Floodplains throughout the United States have been leveed, diked, and built upon. Increasingly severe storms and budget-busting flood damage suggest that it’s time to reconsider the value of floodplains and begin restoring their natural ability to protect communities from flooding and provide habitat for fish and wildlife.
Key strategies to restore floodplains include:
Voluntary Buyouts of Frequently Flooded Properties
Thousands of properties have been flooded multiple times and rebuilt at taxpayer expense. To prevent additional damage and expense, and to improve the ability of floodplains to accommodate floodwaters, many of these properties should be removed.
Buyouts involve the voluntary sale, at fair market value, of flood-prone structures. They provide a permanent solution to the risks and damages of repetitive flooding.
Buyouts significantly reduce public costs and they get people out of harm’s way. Buyouts also provide the added benefits of improved flood storage and conveyance and open space for wildlife refuges and fisheries habitat.
For more information on buyouts, visit:
Remove or Setback Levees
Although levees are frequently built for flood protection, many are located close to the river and are not able to hold increasingly larger floods. They often create a false sense of safety for those behind them and they cut off access to important floodplain habitat.
Often levees only reduce flood damages for ordinary events; in extreme events these structures commonly fail, causing more catastrophic destruction than if the structure had not been there at all.
In many places, moving levees further from the river creates multiple benefits. It reconnects the floodplain to the natural river system, increases the river’s ability to absorb more stormwater, reduces risk of flooding and flood damage, and restores valuable riparian habitat for fish and wildlife.
Learn more about NWF's work to prevent the New Madrid Floodway project from endangering wildlife and wetlands habitat in Missouri>>
Restore Floodplain Functions
Development along river corridors has significantly altered floodplain function and led to extensive losses of wetlands and fish and wildlife habitat. Floodplain restoration can effectively turn damaged areas into productive habitat. Habitat restoration can provide multiple benefits including:
- Enhanced fish habitat.
- Increased flood protection.
- Improved watershed health.
- Enhanced recreational access and opportunities.

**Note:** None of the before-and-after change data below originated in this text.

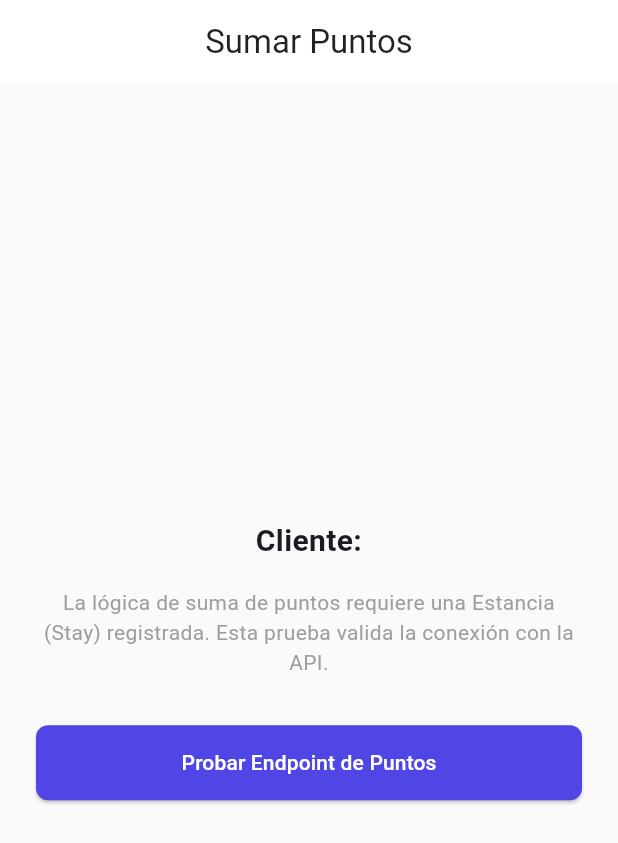
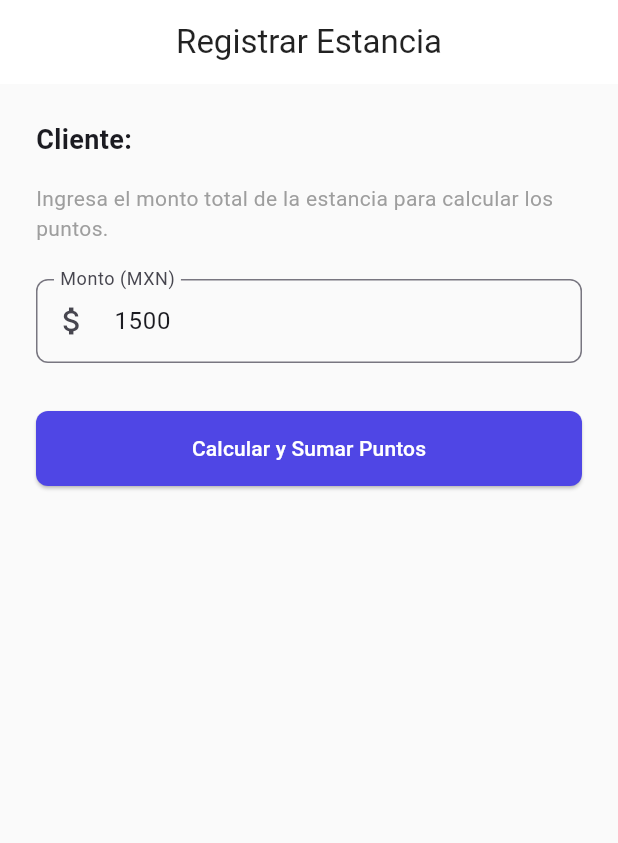
Before and after one commit to rfvaldezv/Loyaltybenefit-App, a Flutter app: the EarnPointsScreen screen opened directly with empty values, on a phone screen of 412 x 824 dp. Shown: the top 843 px of the screen. Run offline on Flutter 3.47's test engine with Material 3 defaults, Android fonts, the phone set to English and light mode, and no system bars; our stand-ins replace dio, flutter_riverpod.

Commit message:
feat: conectar pantalla de importe para registrar estancia y calcular puntos

```diff
--- a/lib/features/dashboard/presentation/earn_points_screen.dart
+++ b/lib/features/dashboard/presentation/earn_points_screen.dart
@@ -4,31 +4,47 @@ import '../../../core/network/api_client.dart';
 
 class EarnPointsScreen extends ConsumerStatefulWidget {
   final String customerName;
-  const EarnPointsScreen({super.key, required this.customerName});
+  final String guestId; // 👈 Recibimos el ID del cliente
+
+  const EarnPointsScreen({
+    super.key,
+    required this.customerName,
+    required this.guestId,
+  });
 
   @override
   ConsumerState<EarnPointsScreen> createState() => _EarnPointsScreenState();
 }
 
 class _EarnPointsScreenState extends ConsumerState<EarnPointsScreen> {
+  final _amountController = TextEditingController(text: '1500'); // Ejemplo: $1500
   bool _isLoading = false;
 
-  Future<void> _sumarPuntos() async {
+  Future<void> _registrarEstancia() async {
+    final amount = double.tryParse(_amountController.text);
+    if (amount == null || amount <= 0) {
+      ScaffoldMessenger.of(context).showSnackBar(
+        const SnackBar(content: Text('Ingresa un monto válido')),
+      );
+      return;
+    }
+
     setState(() => _isLoading = true);
     try {
       final api = ref.read(apiClientProvider);
 
-      // Enviamos IDs de prueba para probar la conexión
-      await api.earnPoints(
-        tenantId: "00000000-0000-0000-0000-000000000000",
-        guestId: "00000000-0000-0000-0000-000000000000",
-        stayId: "00000000-0000-0000-0000-000000000000",
+      // Simulamos el TenantId y StayId para la prueba,
+      // pero el GuestId es el real que trajimos de la pantalla anterior.
+      await api.createStay(
+        tenantId: "6890d5bd-2eb6-4803-9d0b-2af4868b5ccc", // 👈 El ID real de Concept Hotel
+        guestId: widget.guestId,
+        amount: amount,
       );
 
       if (mounted) {
         ScaffoldMessenger.of(context).showSnackBar(
           const SnackBar(
-            content: Text('✅ Petición enviada al backend'),
+            content: Text('✅ Estancia registrada. (El backend calculará los puntos)'),
             backgroundColor: Colors.green,
           ),
         );
@@ -36,13 +52,13 @@ class _EarnPointsScreenState extends ConsumerState<EarnPointsScreen> {
       }
     } catch (e) {
       if (mounted) {
+        // Aquí atraparemos el error de validación del backend
         ScaffoldMessenger.of(context).showSnackBar(
-          const SnackBar(
-            content: Text('✅ La petición llegó al backend (Rechazada por IDs de prueba)'),
+          SnackBar(
+            content: Text('⚠️ $e'),
             backgroundColor: Colors.orange,
           ),
         );
-        Navigator.pop(context);
       }
     } finally {
       if (mounted) setState(() => _isLoading = false);
@@ -52,30 +68,37 @@ class _EarnPointsScreenState extends ConsumerState<EarnPointsScreen> {
   @override
   Widget build(BuildContext context) {
     return Scaffold(
-      appBar: AppBar(title: const Text('Sumar Puntos')),
+      appBar: AppBar(title: const Text('Registrar Estancia')),
       body: Padding(
         padding: const EdgeInsets.all(24.0),
         child: Column(
           crossAxisAlignment: CrossAxisAlignment.stretch,
-          mainAxisAlignment: MainAxisAlignment.center,
           children: [
             Text(
               'Cliente: ${widget.customerName}',
-              textAlign: TextAlign.center,
-              style: const TextStyle(fontSize: 20, fontWeight: FontWeight.bold),
+              style: const TextStyle(fontSize: 18, fontWeight: FontWeight.bold),
             ),
             const SizedBox(height: 16),
             const Text(
-              'La lógica de suma de puntos requiere una Estancia (Stay) registrada. Esta prueba valida la conexión con la API.',
-              textAlign: TextAlign.center,
+              'Ingresa el monto total de la estancia para calcular los puntos.',
               style: TextStyle(color: Colors.grey),
+            ),
+            const SizedBox(height: 24),
+            TextField(
+              controller: _amountController,
+              keyboardType: TextInputType.number,
+              decoration: InputDecoration(
+                labelText: 'Monto (MXN)',
+                prefixIcon: const Icon(Icons.attach_money),
+                border: OutlineInputBorder(borderRadius: BorderRadius.circular(8)),
+              ),
             ),
             const SizedBox(height: 32),
             ElevatedButton(
-              onPressed: _isLoading ? null : _sumarPuntos,
+              onPressed: _isLoading ? null : _registrarEstancia,
               child: _isLoading
                   ? const SizedBox(height: 20, width: 20, child: CircularProgressIndicator(color: Colors.white, strokeWidth: 2))
-                  : const Text('Probar Endpoint de Puntos'),
+                  : const Text('Calcular y Sumar Puntos'),
             ),
           ],
         ),
@@ -83,3 +106,13 @@ class _EarnPointsScreenState extends ConsumerState<EarnPointsScreen> {
     );
   }
 }
+
+// Generador de GUID rápido para la prueba
+class GuidGenerator {
+  static String generate() {
+    return 'xxxxxxxx-xxxx-4xxx-yxxx-xxxxxxxxxxxx'.replaceAllMapped(RegExp(r'[xy]'), (match) {
+      final r = (DateTime.now().microsecondsSinceEpoch % 16).toRadixString(16);
+      return match.group(0) == 'x' ? r : (int.parse(r, radix: 16) & 0x3 | 0x8).toRadixString(16);
+    });
+  }
+}
```
Also changed, not shown: lib/core/network/api_client.dart (+13 -0 lines), lib/features/dashboard/presentation/customer_form_screen.dart (+9 -2 lines).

Restoration must incorporate the best available science and projected impacts of climate change to avoid further flood risk to people and property. A variety of state and local conservation plans, including salmon restoration plans, the State Wildlife Action Plan, and others can help guide restoration efforts for priority habitat areas.
Green Infrastructure is a set of tools and approaches that integrates conservation goals with development, growth, and infrastructure planning. It uses natural processes to absorb stormwater rather than funneling stormwater directly to streams.
Green Infrastructure can help reduce or delay stormwater runoff volumes, enhance groundwater recharge, and reduce stormwater pollution. It can also help increase carbon sequestration, reduce energy demands and increase wildlife habitat.
Tools and approaches associated with Green Infrastructure include:
Image of street-side swale in Seattle